But when we brought our stuff to Buffalo Exchange, the tables were turned. Miss Em noticed that a much greater percentage of my stuff was taken. Most of hers was rejected. She also noticed that the uber fashionable and often pierced managers of Buffalo enjoyed yakking with me, even though I am about thirty years older than they are. One manager and I even discussed the possiblity of my being their first middle-aged employee! (No, I like my current job. But I would be good.)
So Miss Em and I discussed my history--how in the depths of graduate student poverty I found vintage clothing to sell at the Eye of Osiris, a vintage shop in Bloomington Indiana. Even though I have very few talents--I am an excellent reader and a good cook and that's about it--I was instantly successful in the vintage biz. For some reason, I immediately figured out that you find vintage and designer clothing by quality fabric. You don't look at the clothing; you first run your hands along the rack. Indeed, if you see anyone doing this at a thrift store, you will know that you are in the presence of a picker.
I promised Miss Em that I would teach her the secrets of tactile shopping. She is kind of a beginner, having refused to set foot in a thrift store for much of her childhood. (She would walk into Goodwill and ostentatiously hold her nose!) But, trust me, she is a fast learner and a person of great visual discrimination.

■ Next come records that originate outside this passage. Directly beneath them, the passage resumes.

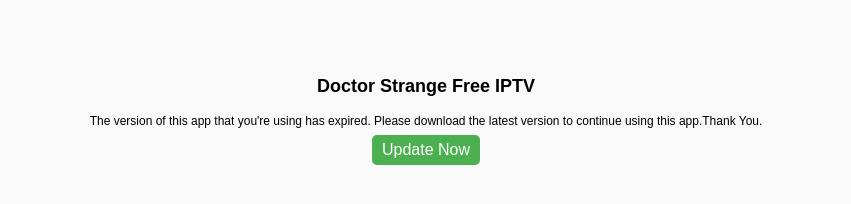
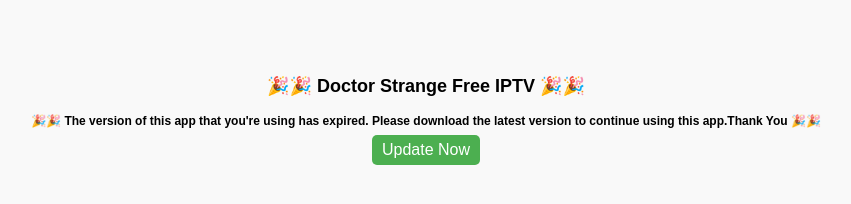
Before and after one commit to Neo045/Neo045, a plain HTML site: page index.html in a window 1280 px wide. Shown: the whole page, without its empty margins (214-1065 px from the left). Drawn offline with Linux system fonts and the light colour scheme.

Commit message:
Update index.html

```diff
--- a/index.html
+++ b/index.html
@@ -40,9 +40,9 @@
       }
     </style>
   </head>
-  <h2>Doctor Strange Free IPTV</h2>
+  <h2>🎉🎉 Doctor Strange Free IPTV 🎉🎉</h2>
   <body>
-    <p>The version of this app that you're using has expired. Please download the latest version to continue using this app.Thank You.</p>
+    <p><b>🎉🎉 The version of this app that you're using has expired. Please download the latest version to continue using this app.Thank You 🎉🎉</b></p>
     <button onclick="window.location.href='https://shihabrahman1.blogspot.com/2024/06/download-pre-loaded-1750-premium-iptv.html'">Update Now</button>
   </body>
 </html>
```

But what if you don't have a mom like me to help you undergo your rite of passage into tactile shopping? There is a book that tells you very clearly how to evaluate clothing for fine fabric and fine construction.
I mentioned this book, which I had borrowed from a former friend many years ago and whose title I had forgotten, in a post a while back. I googled "consignment shopping guide," and amazingly the book came up: Second-Hand Chic by Christa Weil. Even more amazing, there was a copy in my library system and I am reading the book with great pleasure. This is a 10 year old book! It is a testament to its timeless information on fabric quality and clothing construction that it is still in print. The sections on how to shop second-hand are dated, of course, because the book has nary a mention of on-line shopping. But the rest of the book is excellent.
Check it out, if you have a chance.